- The problem
Every line holding the string "methods" is to be copied from the entries below.

Segment Start: Data supplied

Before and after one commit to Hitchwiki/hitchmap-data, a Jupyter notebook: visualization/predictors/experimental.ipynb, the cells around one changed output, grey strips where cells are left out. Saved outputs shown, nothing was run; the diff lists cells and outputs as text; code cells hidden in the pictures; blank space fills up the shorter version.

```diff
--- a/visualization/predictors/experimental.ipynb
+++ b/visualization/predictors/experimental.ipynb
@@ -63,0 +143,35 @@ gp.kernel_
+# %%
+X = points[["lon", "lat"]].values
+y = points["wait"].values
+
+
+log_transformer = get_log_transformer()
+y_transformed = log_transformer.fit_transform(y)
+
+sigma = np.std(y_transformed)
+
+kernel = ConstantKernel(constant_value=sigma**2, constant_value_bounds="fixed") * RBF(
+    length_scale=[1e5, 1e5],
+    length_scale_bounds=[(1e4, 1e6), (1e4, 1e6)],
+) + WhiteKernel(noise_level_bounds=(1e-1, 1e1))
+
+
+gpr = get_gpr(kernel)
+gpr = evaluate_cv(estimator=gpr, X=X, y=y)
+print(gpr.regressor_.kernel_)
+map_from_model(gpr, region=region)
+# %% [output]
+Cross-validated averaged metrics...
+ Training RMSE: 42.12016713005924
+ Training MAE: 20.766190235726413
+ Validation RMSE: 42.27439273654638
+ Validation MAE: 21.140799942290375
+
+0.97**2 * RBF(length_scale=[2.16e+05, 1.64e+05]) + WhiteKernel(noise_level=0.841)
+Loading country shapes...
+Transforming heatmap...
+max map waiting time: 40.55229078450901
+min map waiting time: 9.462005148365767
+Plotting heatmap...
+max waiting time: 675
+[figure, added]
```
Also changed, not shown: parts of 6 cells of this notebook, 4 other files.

Segment End: Data supplied
Segment Start: Data supplied

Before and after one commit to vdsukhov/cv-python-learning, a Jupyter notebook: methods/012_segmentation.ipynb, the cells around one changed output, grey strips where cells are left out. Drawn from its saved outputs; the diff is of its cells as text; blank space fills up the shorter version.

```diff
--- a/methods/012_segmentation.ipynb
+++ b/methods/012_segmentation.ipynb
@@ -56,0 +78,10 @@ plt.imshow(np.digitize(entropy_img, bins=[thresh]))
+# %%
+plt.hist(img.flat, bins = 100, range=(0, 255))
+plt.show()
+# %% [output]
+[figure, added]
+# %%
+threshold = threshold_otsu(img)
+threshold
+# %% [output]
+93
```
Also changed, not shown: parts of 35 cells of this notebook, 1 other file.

Segment End: Data supplied

- Exercise output
Before and after one commit to vdsukhov/cv-python-learning, a Jupyter notebook: methods/012_segmentation.ipynb, the cells around one changed output, grey strips where cells are left out. Drawn from its saved outputs; the diff is of its cells as text; blank space fills up the shorter version.
--- a/methods/012_segmentation.ipynb
+++ b/methods/012_segmentation.ipynb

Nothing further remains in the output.